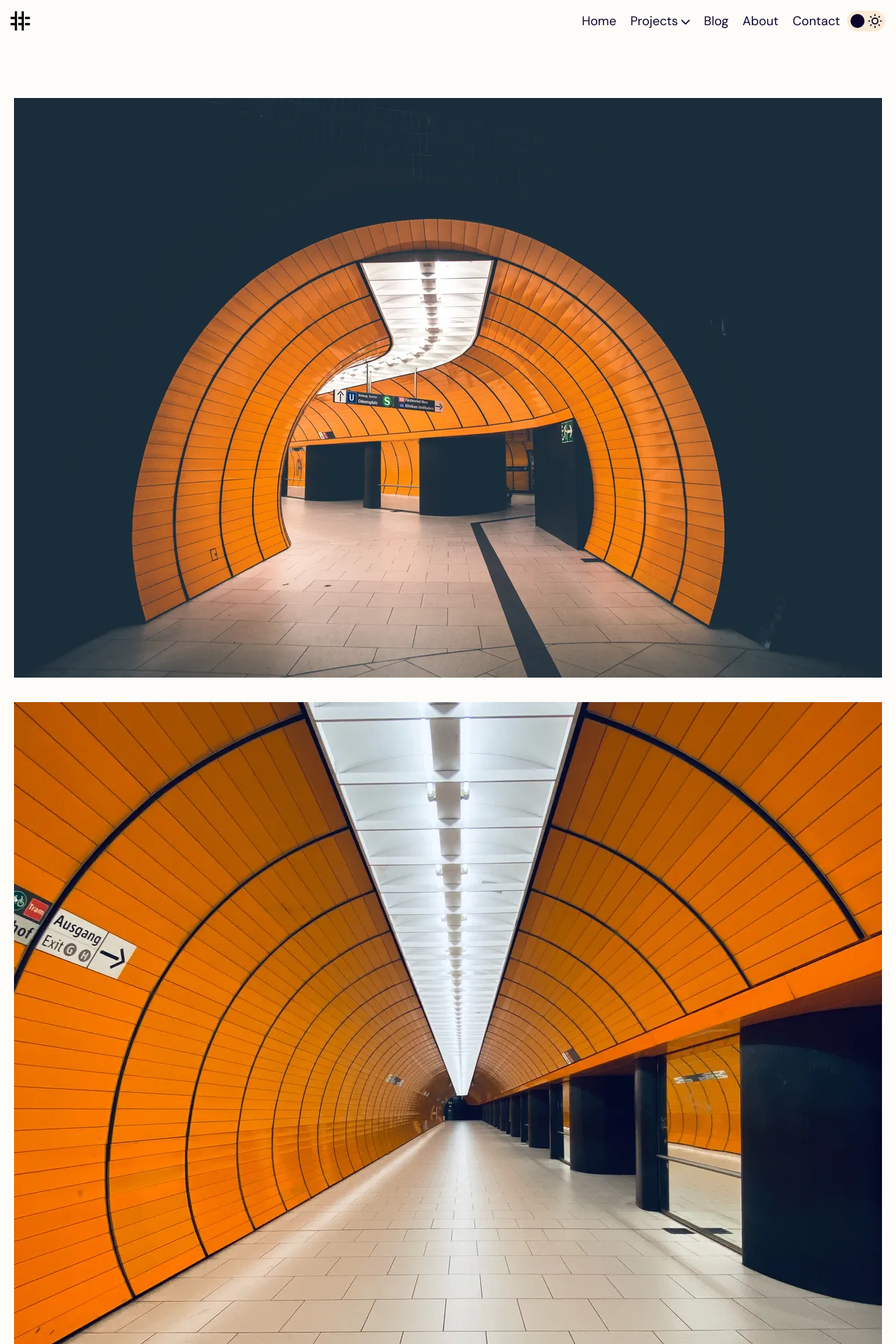
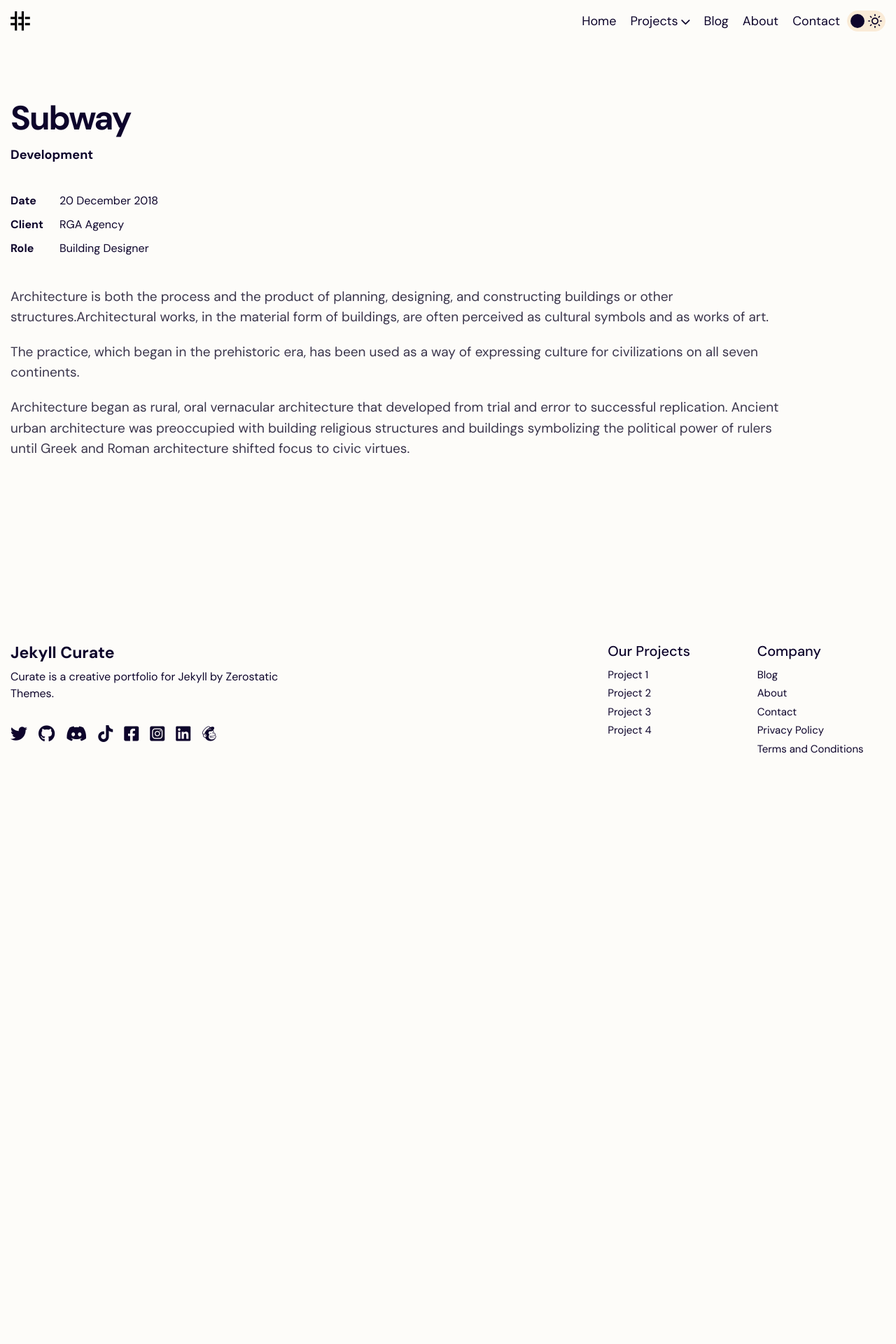
Before and after one commit to inaya-r/inaya-r.github.io, a Jekyll site: the page built from collections/_projects/project-4.md, in a window 1280 px wide. Shown: the top 1920 px of the page at 70% size. Built offline with Jekyll 4.4.1, drawn with Linux system fonts in a browser that asks for light colours; after the commit the page ends 1253 px from its top, so only the background shows below that.

Commit message:
updated project-top layout

```diff
--- a/_layouts/project-top.html
+++ b/_layouts/project-top.html
@@ -3,30 +3,11 @@
 body_classes: page-project
 ---
 
-{% assign limit = page.gallery_limit | default: 2 %}
-
 <div class="section">
   <div class="container">
 
-    {% if page.gallery %}
-    <div class="row mb-6">
-      <div class="col">
-        <div class="gallery gallery-two-column" style="display: flex; flex-wrap: wrap; justify-content: center;">
-          {% for item in page.gallery limit: limit %}
-          <div class="gallery-item">
-            <div class="gallery-image">
-              <img src="{{ item.image | relative_url }}" style="max-width: 100%; height: auto;" />
-            </div>
-            <div class="gallery-caption">{{ item.caption }}</div>
-          </div>
-          {% endfor %}
-        </div>
-      </div>
-    </div>
-    {% endif %}
-
+    <!-- Metadata (Title, Date, Role, etc.) -->
     <div class="row">
-      <!-- Left Column: Metadata (title, date, role, etc.) -->
       <div class="col-12 col-md-6">
         {% if page.title %}
         <div class="project-heading">
@@ -58,16 +39,20 @@
         </div>
         {% endif %}
       </div>
+    </div>
 
-      <!-- Right Column: Markdown content (Full Width Now) -->
+    <!-- Main Markdown Content (Full Width) -->
+    <div class="row">
       <div class="col-12">
         <div class="content" style="margin-top: 2rem;">
           {{ content }}
         </div>
       </div>
     </div>
+
   </div>
 </div>
+
 
 
 <!-- ---
```
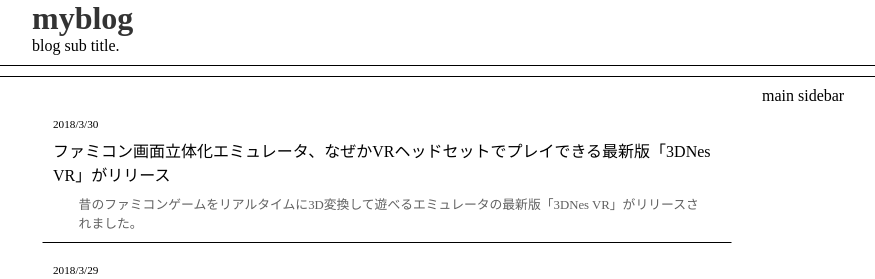
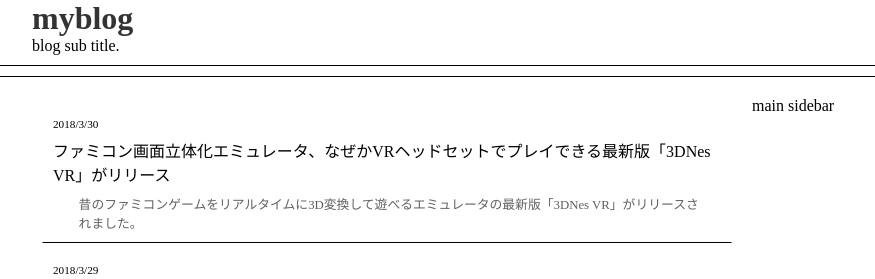
Before and after one commit to dem97171/blog, a Jekyll site: the page built from index.html, in a window 1280 px wide. Shown: the top 279 px of the page, without its empty margins (68-943 px from the left). Built offline with Jekyll 4.4.1, drawn with Linux system fonts in a browser that asks for light colours; the list of posts is cut into pages by our own code.

Commit message:
true up columns height. use display flex.

```diff
--- a/_sass/main/layout/_layout.scss
+++ b/_sass/main/layout/_layout.scss
@@ -16,8 +16,9 @@
     width: 100%;
     // background-color: #b7d1b5;
     .l-main-wrapper{
-
-        position: relative;
+        // position: relative;
+        // overflow: hidden;
+        display: flex;
         max-width: $width;
         margin: 0px auto;
         padding: 10px 10px;
@@ -30,9 +31,9 @@
             }
         }
         .l-main-sidebar{
-            position: absolute;
-            top: 0px;
-            right: 0px;
+            // position: absolute;
+            // top: 0px;
+            // right: 0px;
             width: $side-width;
         }
     }
```
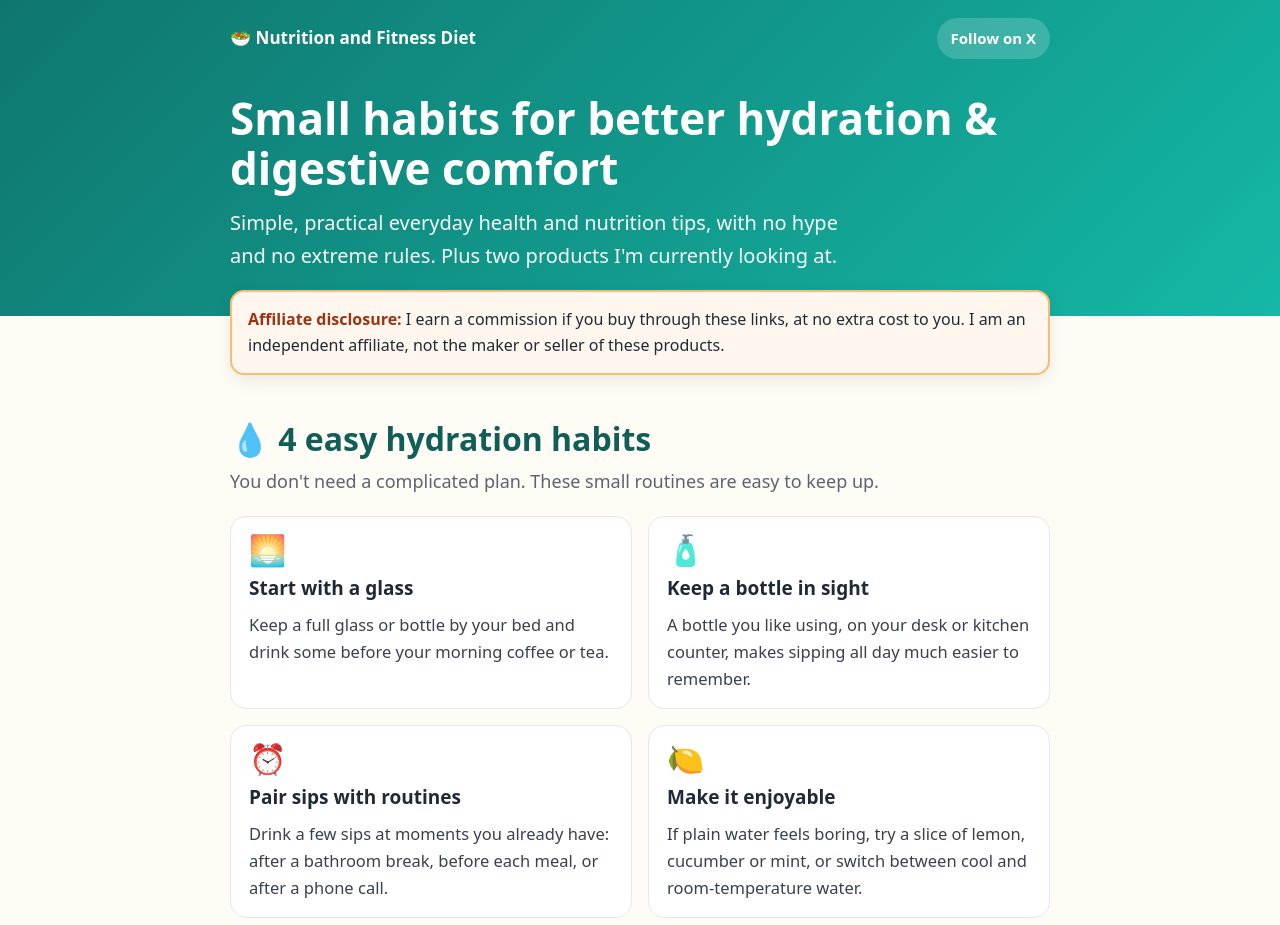
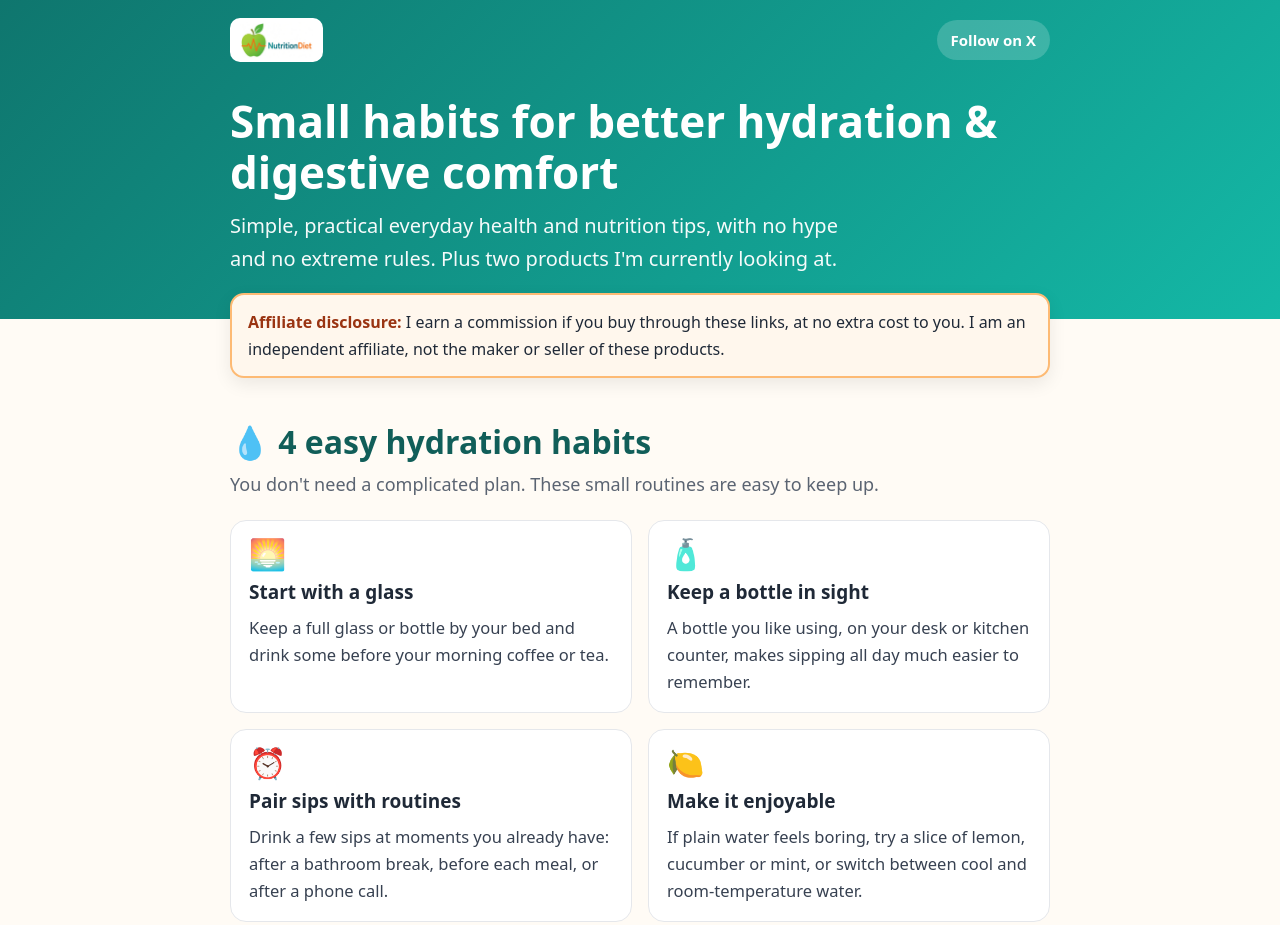
Before and after one commit to Judah7/nutritiondiet-picks, a plain HTML site: page index.html in a window 1280 px wide. Shown: the top 925 px of the page. Drawn offline with Linux system fonts and the light colour scheme.

Commit message:
Use logo in header

```diff
--- a/index.html
+++ b/index.html
@@ -63,7 +63,7 @@ footer p{margin:0 0 10px}
 <header>
   <div class="wrap">
     <div class="nav">
-      <span class="brand">🥗 Nutrition and Fitness Diet</span>
+      <span class="brand"><img src="logo.png" alt="NutritionDiet logo" width="600" height="294" style="height:44px;width:auto;background:#fff;border-radius:10px;padding:4px 10px;display:block"></span>
       <a href="https://x.com/NutritionDiet33" target="_blank" rel="noopener">Follow on X</a>
     </div>
     <h1>Small habits for better hydration &amp; digestive comfort</h1>
```
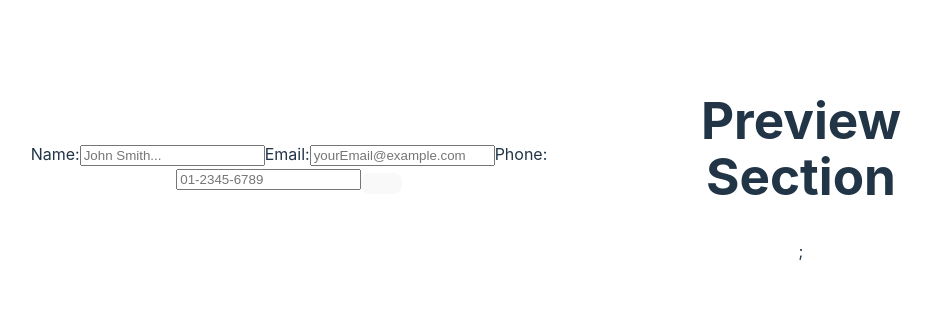
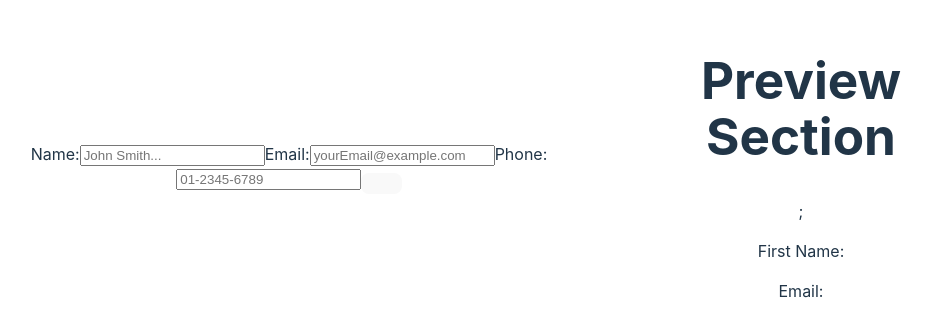
Before and after one commit to gregmjsco/odin-cv, a React (Vite) app: page / in a window 1280 px wide. Shown: the part 232-568 px from the top of the page, without its empty margins (43-975 px from the left). Built offline with nearby package versions, Linux system fonts and the light colour scheme.

Commit message:
Fix state for form name and email to update correctly and have App.jsx pass the data into Preview.jsx

```diff
--- a/components/General-Info.jsx
+++ b/components/General-Info.jsx
@@ -3,10 +3,8 @@ import { useState } from 'react';
 
 
 
-export default function GeneralInfo() {
-    const [nameText, setNameText] = useState("");
-    const [emailText, setEmailText] = useState("");
-    const [phoneText, setPhoneText] = useState("");
+export default function GeneralInfo({formData, onFormChange}) {
+
 
 
     return (
@@ -14,17 +12,17 @@ export default function GeneralInfo() {
             <label htmlFor="name">
                 Name:
             </label>
-            <input type="text" value={nameText} id="name" name="name" placeholder="John Smith..." required onChange={(e) => setNameText(e.target.value)} />
+            <input type="text" value={formData.userName} id="name" name="name" placeholder="John Smith..." required onChange={(e) => onFormChange('userName', e.target.value)} />
 
             <label htmlFor="email">
                 Email:
             </label>
-            <input type="email" value={emailText} name="email" id="email" placeholder="yourEmail@example.com" required onChange={(e) => setEmailText(e.target.value)}/>
+            <input type="email" value={formData.email} name="email" id="email" placeholder="yourEmail@example.com" required onChange={(e) => onFormChange('email', e.target.value)}/>
 
             <label htmlFor="phone">
                 Phone:
             </label>
-            <input type="tel" value={phoneText} name="phone" id="phone" placeholder="01-2345-6789" required onChange={(e) => setPhoneText(e.target.value)} />
+            <input type="tel" value={formData.phone} name="phone" id="phone" placeholder="01-2345-6789" required onChange={(e) => onFormChange('phone', e.target.value)} />
             <button type="submit"></button>
         </>
 
--- a/components/Preview.jsx
+++ b/components/Preview.jsx
@@ -1,8 +1,14 @@
-export default function Preview() {
+export default function Preview({formData}) {
     return (
         <>
             <h1>Preview Section</h1>;
+            <div>
+
+            <p>First Name: {formData.userName}</p>
+            <p>Email: {formData.email}</p>
             <p></p>
+
+            </div>
             </>
         )
         }
--- a/src/App.jsx
+++ b/src/App.jsx
@@ -5,23 +5,33 @@ import Preview from '../components/Preview'
 
 function App() {
 
+  const [formData, setFormData] = useState({
+    userName: '',
+    email: '',
+    phone: '',
+  });
 
+  const handleFormChange = (field, value) => {
+    setFormData({
+      ...formData,
+     [field]: value,
+    });
+  };
+
+  const handleFormSubmit = (e) => {
+    e.preventDefault(); // Prevent default form submission behavior
+  };
 
   return (
     <>
     <div className='container'>
-      <form action="">
-
+      <form action="" onSubmit={handleFormSubmit}>
         <div className="left">
-
-          <GeneralInfo />
-
+          <GeneralInfo formData = {formData} onFormChange = {handleFormChange}/>
         </div>
-
       </form>
-
       <div className="right">
-        <Preview />
+        <Preview formData = {formData} />
       </div>
     </div>
     </>
```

TASK BRIEF
Lines from the entries that contain the string "emailText" must be found and copied.

FINAL ANSWER
-    const [emailText, setEmailText] = useState("");
-            <input type="email" value={emailText} name="email" id="email" placeholder="yourEmail@example.com" required onChange={(e) => setEmailText(e.target.value)}/>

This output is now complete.